Publisher: DC Comics
Writers: J.H. Williams III and W. Haden Blackman
Artist: J.H. Williams III
Colors: Dave Stewart
Letters: Todd Klein
Asst. Editor: Katie Kubert
Assoc. Editor: Janelle Asselin
Editor: Michael Marts
Batwoman #2 starts out like most great comics do, with plenty of simultaneous character building and bad guy bone breaking. As usual, J. H. Williams III’s art is immediately captivating. The domino masked goons that serve as the prey for Kate and Betty are creatively penciled and colored in a retro fashion; an interesting contrast to the the rest of the comic’s aesthetics, which are much more modern. One could claim that it doesn’t make much sense for Betty to have a conversation at this time with Kate about her father/daughter confrontation in issue #1, but having the dialog take place mid-battle keeps the pages turning. Not doing it this way is a common mistake many writers make. They have their dialog completely separate from the action, leading to boring scenes of characters just sitting and talking. Yes, confrontations involving fisticuffs can be exciting on their own, but including interesting dialog can spice things up nicely.

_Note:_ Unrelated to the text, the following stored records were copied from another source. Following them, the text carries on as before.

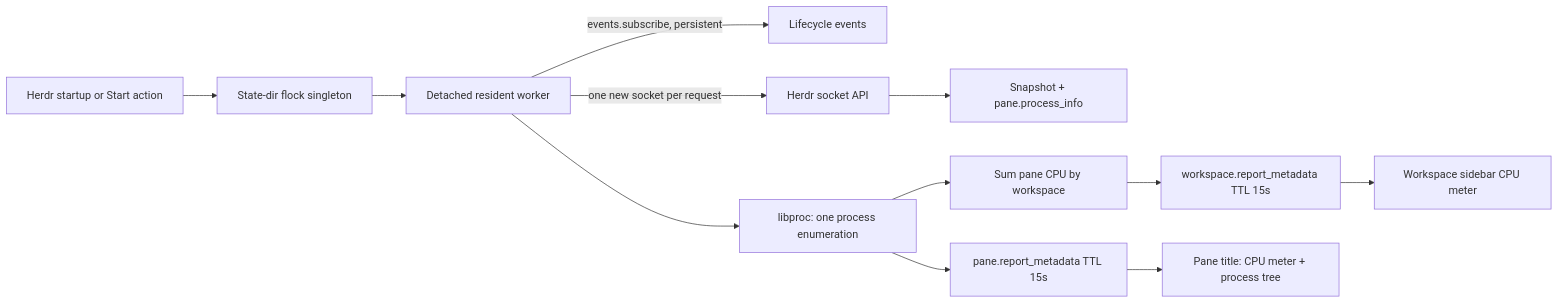
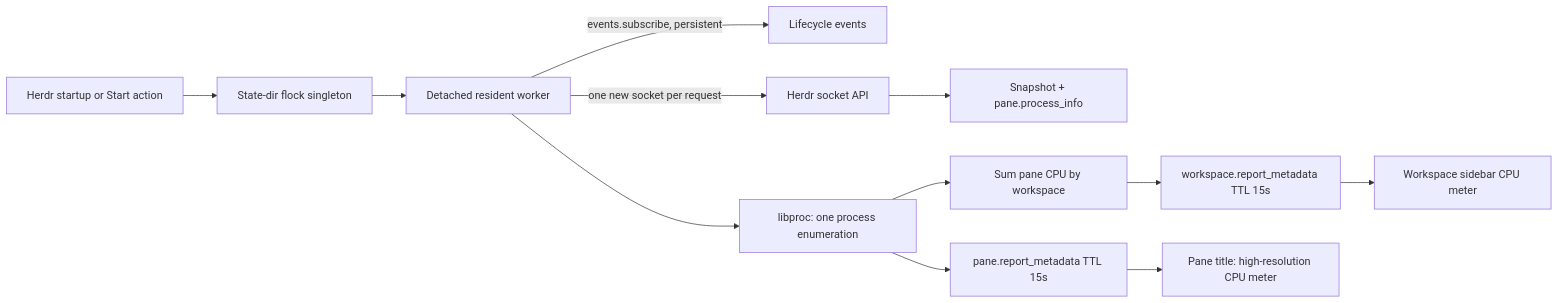
One commit to unphased/vim-config changed the diagram in herdr-plugins/pane-load/README.md. Above: the diagram before and after it, drawn with Mermaid. The commit also changed other lines of this file and 2 other files, not shown here.

First line of the commit message:
Wire high-resolution pane and compact workspace CPU bars

````diff
--- a/herdr-plugins/pane-load/README.md
+++ b/herdr-plugins/pane-load/README.md
@@ -9,14 +9,14 @@
 ```mermaid
 flowchart LR
   Start[Herdr startup or Start action] --> Lock[State-dir flock singleton]
   Lock --> Worker[Detached resident worker]
   Worker -->|events.subscribe, persistent| Events[Lifecycle events]
   Worker -->|one new socket per request| API[Herdr socket API]
   API --> Snapshot[Snapshot + pane.process_info]
   Worker --> Libproc[libproc: one process enumeration]
   Libproc --> PaneMetadata[pane.report_metadata TTL 15s]
   Libproc --> Aggregate[Sum pane CPU by workspace]
   Aggregate --> WorkspaceMetadata[workspace.report_metadata TTL 15s]
-  PaneMetadata --> Chrome[Pane title: CPU meter + process tree]
+  PaneMetadata --> Chrome[Pane title: high-resolution CPU meter]
   WorkspaceMetadata --> Sidebar[Workspace sidebar CPU meter]
 ```
````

The Weeping Woman then makes her eerie appearance, and it may be the best collection of panels in the issue. Panning from left to right, the panel frames become slowly infected with the ghostly woman’s black and pale blue aura. It makes the already unsettling attack from the dish of holy water even more sinister. So far she’s been a villain unlike any other in the DCU, even with the minuscule amount of details revealed about her. Between her and the Religion of Crime, it’s nice to see a supernatural presence in Gotham.
Another thing that stands out as interesting in this issue: Is Batwoman becoming more like Batman than Batman himself? During the beautifully illustrated conversation between Kate and Bruce, Ms. Kane turns down his offer to be part of Batman, Inc. Even with a sidekick, Batwoman’s attitude screams independence and the desire to be left alone in her battle against crime. Most people think of Batman as an obsessive-compulsive loner, but with his worldwide plan in place there is an irrefutable amount of evidence to suggest otherwise. Not to mention his arsenal of Robins.
There are two major factors, thus far, that make Batwoman a title to be reckoned with. It gives readers the usual greatness they expect from Gotham characters. That is, a hero/heroine pulverizing goons and henchmen with their fists while taking the time to solve mysteries in between. Also, it demonstrates to skeptics (those who have trouble suspending their disbelief) that the fantastical does in fact have a place in the neo-noir setting of Gotham city.
Analytical rubbish aside, what really, and I mean really made this issue more solid than the last was the lack of a meaningless changing scene with undergarment paradoxes.